: the revised tax law sets a total cap of $750,000, ($250,000 less than the 2017 tax code allows) for both primary and secondary residences. This will not apply for already established mortgages, but only for new mortgages. Existing home loans will retain the current $1 million mortgage interest deduction limit.

Capital Gains Exemption:
for the sale of a primary home, there is now the exemption of gains of up to $250,000 for single filers and $500,000 for joint filers. This is applicable if homeowners lived in the homes for two of the last five years.

State and Local Tax Deduction:
deductions were expanded beyond property taxes to include income tax. However, the total was capped at $10,000. Practically speaking, in a higher-tax state like NY, that likely means you’ll pay more. This change will expire after 2025.

Standard Tax Deduction: The bill roughly doubles 2017’s standard deduction, so in all probability, many more people will end up taking it instead of itemizing the deductions. If you currently itemize, you may want to consider whether this is still the best plan for you.

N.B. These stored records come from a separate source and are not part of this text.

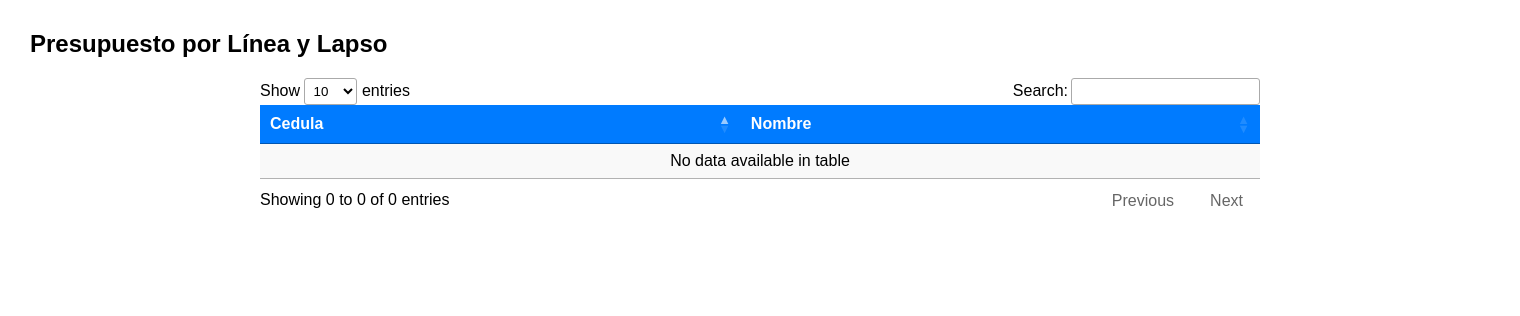
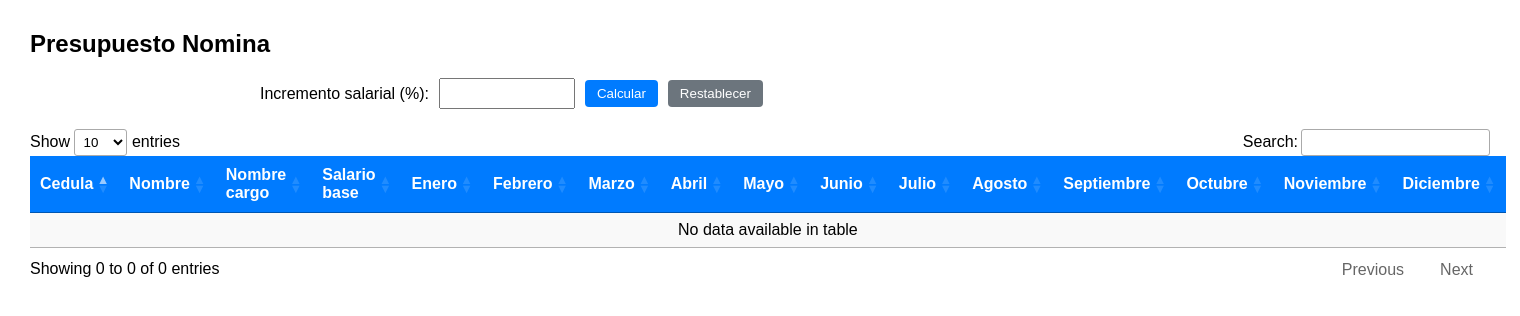
Before and after one commit to david-arce/herramientas-cogancevalle, a Django app: page /presupuesto/presupuesto_nomina/ in a window 1520 px wide. Shown: the top 316 px of the page. Run offline with Django 5.2, Linux system fonts and the light colour scheme; data that the repository does not hold is empty; some libraries are stand-ins or nearby versions.

Commit message:
incremento salarial nomina

```diff
--- a/presupuestoApp/models.py
+++ b/presupuestoApp/models.py
@@ -141,6 +141,7 @@ class BdPresupuestoNomina(models.Model):
     auxilio = models.IntegerField(blank=True, null=True)
     nombre_des = models.CharField(max_length=255, blank=True, null=True)
     tipo_cargo = models.CharField(max_length=50, blank=True, null=True)
+    nombre_cpt = models.CharField(max_length=255, blank=True, null=True)
     valor = models.IntegerField(blank=True, null=True)
 
     class Meta:
--- a/presupuestoApp/templates/presupuestoApp/presupuesto_nomina.html
+++ b/presupuestoApp/templates/presupuestoApp/presupuesto_nomina.html
@@ -15,32 +15,92 @@
             font-family: Arial, sans-serif;
             margin: 30px;
         }
-
         table.dataTable thead th {
             background-color: #007bff;
             color: white;
         }
+        .dataTables_wrapper {
+            width: 100% !important;       /* ocupar todo el ancho */
+            margin: 20px auto; /* centrado arriba y abajo */
+        }
+        .acciones {
+            max-width: 1000px;
+            margin: 20px auto;
+            display: flex;
+            gap: 10px;
+            align-items: center;
+        }
+        input[type="number"] {
+            padding: 6px;
+            width: 120px;
+        }
+        button {
+            padding: 6px 12px;
+            background: #007bff;
+            color: white;
+            border: none;
+            cursor: pointer;
+            border-radius: 4px;
+        }
+        button:hover {
+            background: #0056b3;
+        }
 
-        .dataTables_wrapper {
-            max-width: 1000px;
-            margin: auto;
-        }
+
+
     </style>
 </head>
 <body>
-    <h2>Presupuesto por Línea y Lapso</h2>
+    <h2>Presupuesto Nomina</h2>
+
+    <!-- Controles -->
+    <div class="acciones">
+        <label for="porcentaje">Incremento salarial (%):</label>
+        <input type="number" id="porcentaje" min="0" step="0.01">
+        <button id="calcularBtn">Calcular</button>
+        <button id="resetBtn" style="background:#6c757d;">Restablecer</button>
+    </div>
+
     <table id="presupuestoTable" class="display">
         <thead>
             <tr>
                 <th>Cedula</th>
                 <th>Nombre</th>
+                <th>Nombre cargo</th>
+                <th>Salario base</th>
+                <th>Enero</th>
+                <th>Febrero</th>
+                <th>Marzo</th>
+                <th>Abril</th>
+                <th>Mayo</th>
+                <th>Junio</th>
+                <th>Julio</th>
+                <th>Agosto</th>
+                <th>Septiembre</th>
+                <th>Octubre</th>
+                <th>Noviembre</th>
+                <th>Diciembre</th>
             </tr>
         </thead>
         <tbody>
-            {% for row in presupuesto_nomina %}
+            {% for row in nomina %}
             <tr>
                 <td>{{ row.cedula }}</td>
                 <td>{{ row.nombre }}</td>
+                <td>{{ row.nombre_car }}</td>
+                <td class="salario-original">{{ row.salario }}</td>
+                <td class="salario-calculado"></td>
+                <td class="salario-calculado"></td>
+                <td class="salario-calculado"></td>
+                <td class="salario-calculado"></td>
+                <td class="salario-calculado"></td>
+                <td class="salario-calculado"></td>
+                <td class="salario-calculado"></td>
+                <td class="salario-calculado"></td>
+                <td class="salario-calculado"></td>
+                <td class="salario-calculado"></td>
+                <td class="salario-calculado"></td>
+                <td class="salario-calculado"></td>
             </tr>
             {% endfor %}
         </tbody>
@@ -48,10 +108,35 @@
 
     <script>
         $(document).ready(function () {
-            $('#presupuestoTable').DataTable({
+            let table = $('#presupuestoTable').DataTable({
                 language: {
                     url: '//cdn.datatables.net/plug-ins/1.13.6/i18n/es-ES.json'
                 }
+            });
+
+            // Botón Calcular
+            $('#calcularBtn').on('click', function () {
+                let porcentaje = parseFloat($('#porcentaje').val());
+                if (isNaN(porcentaje)) {
+                    alert("Por favor ingresa un número válido");
+                    return;
+                }
+
+                $('#presupuestoTable tbody tr').each(function () {
+                    let salarioOriginal = parseFloat($(this).find("td.salario-original").text());
+                    if (!isNaN(salarioOriginal)) {
+                        let nuevoSalario = salarioOriginal + (salarioOriginal * porcentaje / 100);
+                        $(this).find("td.salario-calculado").text(nuevoSalario.toFixed(2));
+                    }
+                });
+            });
+
+            // Botón Restablecer
+            $('#resetBtn').on('click', function () {
+                $('#presupuestoTable tbody tr').each(function () {
+                    $(this).find("td.salario-calculado").text(""); // limpia la columna calculada
+                });
+                $('#porcentaje').val(""); // limpia el input
             });
         });
     </script>
--- a/presupuestoApp/views.py
+++ b/presupuestoApp/views.py
@@ -122,6 +122,9 @@ def dashboard(request):
     return render(request, 'presupuestoApp/dashboard.html')
 
 def presupuestoNomina(request):
-    nomina = BdPresupuestoNomina.objects.values()
-    print(nomina)
-    return render(request, 'presupuestoApp/presupuesto_nomina.html')
+    # nomina = BdPresupuestoNomina.objects.values()
+    # obtener los valores de nomina unicos
+    nomina = BdPresupuestoNomina.objects.values('cedula','nombre','nombre_car','salario').distinct()
+
+    df_nomina = pd.DataFrame(list(nomina))
+    return render(request, 'presupuestoApp/presupuesto_nomina.html', {'nomina': nomina})
```
Also changed, not shown: presupuestoApp/migrations/0002_bdpresupuestonomina.py.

This change would expire after 2025.

The tax law will go into effect for the 2018 tax year, meaning that the provisions take effect on January 1, 2018. Those provisions will typically affect your 2018 tax return, not your 2017 tax return that you’ll file beginning in 2018. You could see changes to your witholdings from your paycheck as early as January.

For further reading on the impact the bill may have on you as a homeowner:
Take this interactive survey.
Read this article about the impact on 8 American families.